e. All of a-d are reasonably valid.

CCQ206.01.02. Among the statements a-d pertaining to the term networking choose the one that is invalid or choose e if all are reasonably valid.

a. Networking should consist of give-and-take relationships.

b. Successful networking involves making it a personal practice to view every situation – both inside and outside of the work environment – as an opportunity to meet new people.

c. Networking is the ongoing process of cultivating and maintaining relationships with a diverse network of individuals and organisations who share a common set of principles and values.

d. Networking is the process of intentionally meeting people, making contacts, and forming relationships in hopes of gaining access to such business-related benefits as career advice, job leads, business referrals, useful information and ideas, and emotional support.

e. All of a-d are reasonably valid.

CCQ206.01.03. Among statements a-d pertaining to organization chart choose one that is invalid or choose e if all are reasonably valid.

a. An organization chart is a diagram that illustrates the structure of an organization.

b. An organization chart can also be called an organizational chart, an org chart, or an organogram.

c. An organization chart illustrates the relationships and relative ranks of its business units or divisions, and the positions or roles assigned to each unit or division.

d. An organization chart is unlikely to be useful without the names of the people occupying the boxes on the chart.

e. All of a-d are reasonably valid statements.

CCQ206.01.04. Among statements a-d pertaining to organization structure types choose one that is invalid or choose e if all are reasonably valid.

a. There are three main types of organizational structure and one of them will be optimal for a particular organizational mission and culture.

b. A functional structure is set up so that each portion of the organization is grouped according to its purpose, with the potential drawback that the coordination and communication between departments can be restricted by the organizational boundaries of having the various departments working separately.

c. A divisional (or regional) structure is used in organizations that operate in a wide geographic area and have separate smaller organizations (e.g., regional offices) to cover a range of services within the region, with the potential drawback of increasing costs and reducing consistency of service across regions.

d. A matrix structure is a hybrid of divisional and functional structure and allows for the benefits of functional and divisional structures to exist in one organization but the drawback of having dual reporting structures

e. All of a-d are reasonably valid statements.

CCQ206.01.05. Among statements a-d pertaining to the government program choose one that is invalid or choose e if all are reasonably valid.

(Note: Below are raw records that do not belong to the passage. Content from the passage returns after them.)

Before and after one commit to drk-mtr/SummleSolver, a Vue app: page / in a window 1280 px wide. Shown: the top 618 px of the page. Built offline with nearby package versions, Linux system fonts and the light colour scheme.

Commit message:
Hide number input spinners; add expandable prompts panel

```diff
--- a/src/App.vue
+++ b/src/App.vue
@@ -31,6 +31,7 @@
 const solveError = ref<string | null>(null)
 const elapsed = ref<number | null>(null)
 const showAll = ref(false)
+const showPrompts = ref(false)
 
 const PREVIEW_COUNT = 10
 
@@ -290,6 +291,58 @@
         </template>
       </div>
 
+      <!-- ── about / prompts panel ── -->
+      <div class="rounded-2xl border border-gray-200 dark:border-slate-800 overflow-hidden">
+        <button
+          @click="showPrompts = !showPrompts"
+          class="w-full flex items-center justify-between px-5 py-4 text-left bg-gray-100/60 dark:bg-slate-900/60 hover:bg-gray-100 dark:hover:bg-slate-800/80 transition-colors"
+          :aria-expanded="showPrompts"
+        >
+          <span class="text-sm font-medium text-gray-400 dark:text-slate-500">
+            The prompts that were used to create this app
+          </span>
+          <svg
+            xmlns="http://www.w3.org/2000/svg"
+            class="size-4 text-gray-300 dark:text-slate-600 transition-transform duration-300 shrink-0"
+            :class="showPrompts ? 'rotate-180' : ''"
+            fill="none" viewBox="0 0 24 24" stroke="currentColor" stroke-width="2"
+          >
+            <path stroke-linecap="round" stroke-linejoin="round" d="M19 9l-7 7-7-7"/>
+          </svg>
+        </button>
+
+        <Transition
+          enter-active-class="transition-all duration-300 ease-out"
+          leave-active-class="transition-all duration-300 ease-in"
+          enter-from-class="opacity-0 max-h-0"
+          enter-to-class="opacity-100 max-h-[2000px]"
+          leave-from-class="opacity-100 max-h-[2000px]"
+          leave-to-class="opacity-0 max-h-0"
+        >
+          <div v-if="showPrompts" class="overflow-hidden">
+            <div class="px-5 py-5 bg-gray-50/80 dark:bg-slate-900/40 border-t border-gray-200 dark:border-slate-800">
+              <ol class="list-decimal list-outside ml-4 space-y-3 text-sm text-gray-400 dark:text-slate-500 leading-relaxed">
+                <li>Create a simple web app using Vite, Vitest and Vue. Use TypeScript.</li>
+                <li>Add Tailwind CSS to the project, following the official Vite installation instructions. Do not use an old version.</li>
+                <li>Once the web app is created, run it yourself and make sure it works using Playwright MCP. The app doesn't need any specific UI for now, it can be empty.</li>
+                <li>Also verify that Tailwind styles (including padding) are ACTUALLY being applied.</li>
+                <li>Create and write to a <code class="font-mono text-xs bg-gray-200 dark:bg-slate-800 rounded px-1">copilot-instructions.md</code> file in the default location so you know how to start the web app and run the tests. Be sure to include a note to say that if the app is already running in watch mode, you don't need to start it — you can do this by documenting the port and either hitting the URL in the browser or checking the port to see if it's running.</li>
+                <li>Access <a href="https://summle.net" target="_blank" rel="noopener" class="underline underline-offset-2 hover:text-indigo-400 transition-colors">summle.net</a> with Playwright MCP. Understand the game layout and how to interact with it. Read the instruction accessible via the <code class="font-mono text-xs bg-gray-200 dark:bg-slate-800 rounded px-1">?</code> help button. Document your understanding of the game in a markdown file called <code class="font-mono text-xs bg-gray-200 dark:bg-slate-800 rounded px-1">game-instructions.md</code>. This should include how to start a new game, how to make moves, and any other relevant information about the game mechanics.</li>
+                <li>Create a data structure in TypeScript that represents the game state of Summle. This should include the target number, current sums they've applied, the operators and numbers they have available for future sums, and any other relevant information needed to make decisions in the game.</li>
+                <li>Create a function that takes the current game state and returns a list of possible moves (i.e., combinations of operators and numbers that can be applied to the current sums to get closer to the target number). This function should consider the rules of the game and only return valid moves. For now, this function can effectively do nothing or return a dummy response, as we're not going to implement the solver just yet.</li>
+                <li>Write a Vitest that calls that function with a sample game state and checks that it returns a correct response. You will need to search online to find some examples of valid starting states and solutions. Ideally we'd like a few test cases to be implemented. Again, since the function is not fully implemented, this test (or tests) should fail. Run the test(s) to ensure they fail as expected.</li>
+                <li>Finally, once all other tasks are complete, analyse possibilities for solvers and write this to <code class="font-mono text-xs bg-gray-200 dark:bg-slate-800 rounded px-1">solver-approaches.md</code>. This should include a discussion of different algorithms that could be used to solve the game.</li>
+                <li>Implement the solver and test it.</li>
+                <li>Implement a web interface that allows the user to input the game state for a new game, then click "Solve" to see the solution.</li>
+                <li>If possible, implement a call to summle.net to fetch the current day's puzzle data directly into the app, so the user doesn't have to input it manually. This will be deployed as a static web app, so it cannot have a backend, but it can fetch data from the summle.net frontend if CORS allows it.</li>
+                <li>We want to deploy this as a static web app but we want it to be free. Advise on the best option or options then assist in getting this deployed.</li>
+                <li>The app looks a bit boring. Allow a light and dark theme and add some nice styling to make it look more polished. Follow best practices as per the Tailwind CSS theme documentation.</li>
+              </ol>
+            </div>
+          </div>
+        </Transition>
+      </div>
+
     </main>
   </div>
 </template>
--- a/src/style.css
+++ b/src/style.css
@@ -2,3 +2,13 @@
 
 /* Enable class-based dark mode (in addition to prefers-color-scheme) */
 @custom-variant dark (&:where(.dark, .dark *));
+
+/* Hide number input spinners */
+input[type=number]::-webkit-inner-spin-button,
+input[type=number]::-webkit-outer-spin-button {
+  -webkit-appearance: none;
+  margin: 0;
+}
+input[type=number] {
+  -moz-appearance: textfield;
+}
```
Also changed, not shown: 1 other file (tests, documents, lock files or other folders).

a. The Government of Canada defines a program as a group of related resource inputs and activities that are managed to meet specific needs and to achieve intended results, and that are treated as a budgetary unit.

b. Each program has a budget that is described in a document (e.g., Estimates) before being authorized by the legislature.

c. Some government programs are disaggregated into sub-programs and some of these can be further disaggregated into sub-sub-programs, each of which has a specific budget, and is delivered by a specific institutional unit headed by a responsible manager.

d. For management purposes is more useful and precise to specify programs in terms of outputs and outcomes than in terms of financial costs and delivery units.

e. All of a-d are reasonably valid statements.

CCQ206.01.06. Among statements a-d pertaining to the Estimates choose one that is invalid or choose e if all are reasonably valid.

a. For governments in the Westminster tradition, Estimates publications explain how organizations plan to spend funds.

b. Estimates publications explain how federal organizations plan to spend funds. The Main Estimates and Supplementary Estimates provide information on spending authority that Parliament will be asked to approve during the fiscal year.

c. In Canada, individual departments and agencies also produce Reports on Plans and Priorities (RPPs) and The RPPs are typically tabled soon after the Main Estimates and show an organization’s priorities and planned results for the next three years. DPRs, tabled in the fall, are accounts of results achieved during the most recent fiscal year.

d. In Canada, Departmental Performance Reports (DPRs) are an integral part of the Estimates process as specified in the Parliament of Canada Act.

e. All of a-d are reasonably valid statements.

Page created by: Ian Clark, last modified on 19 April 2017.

Image: Gordie Wright, How to use a compass, at https://www.snowys.com.au/blog/how-to-use-a-compass/, accessed 19 April 2017.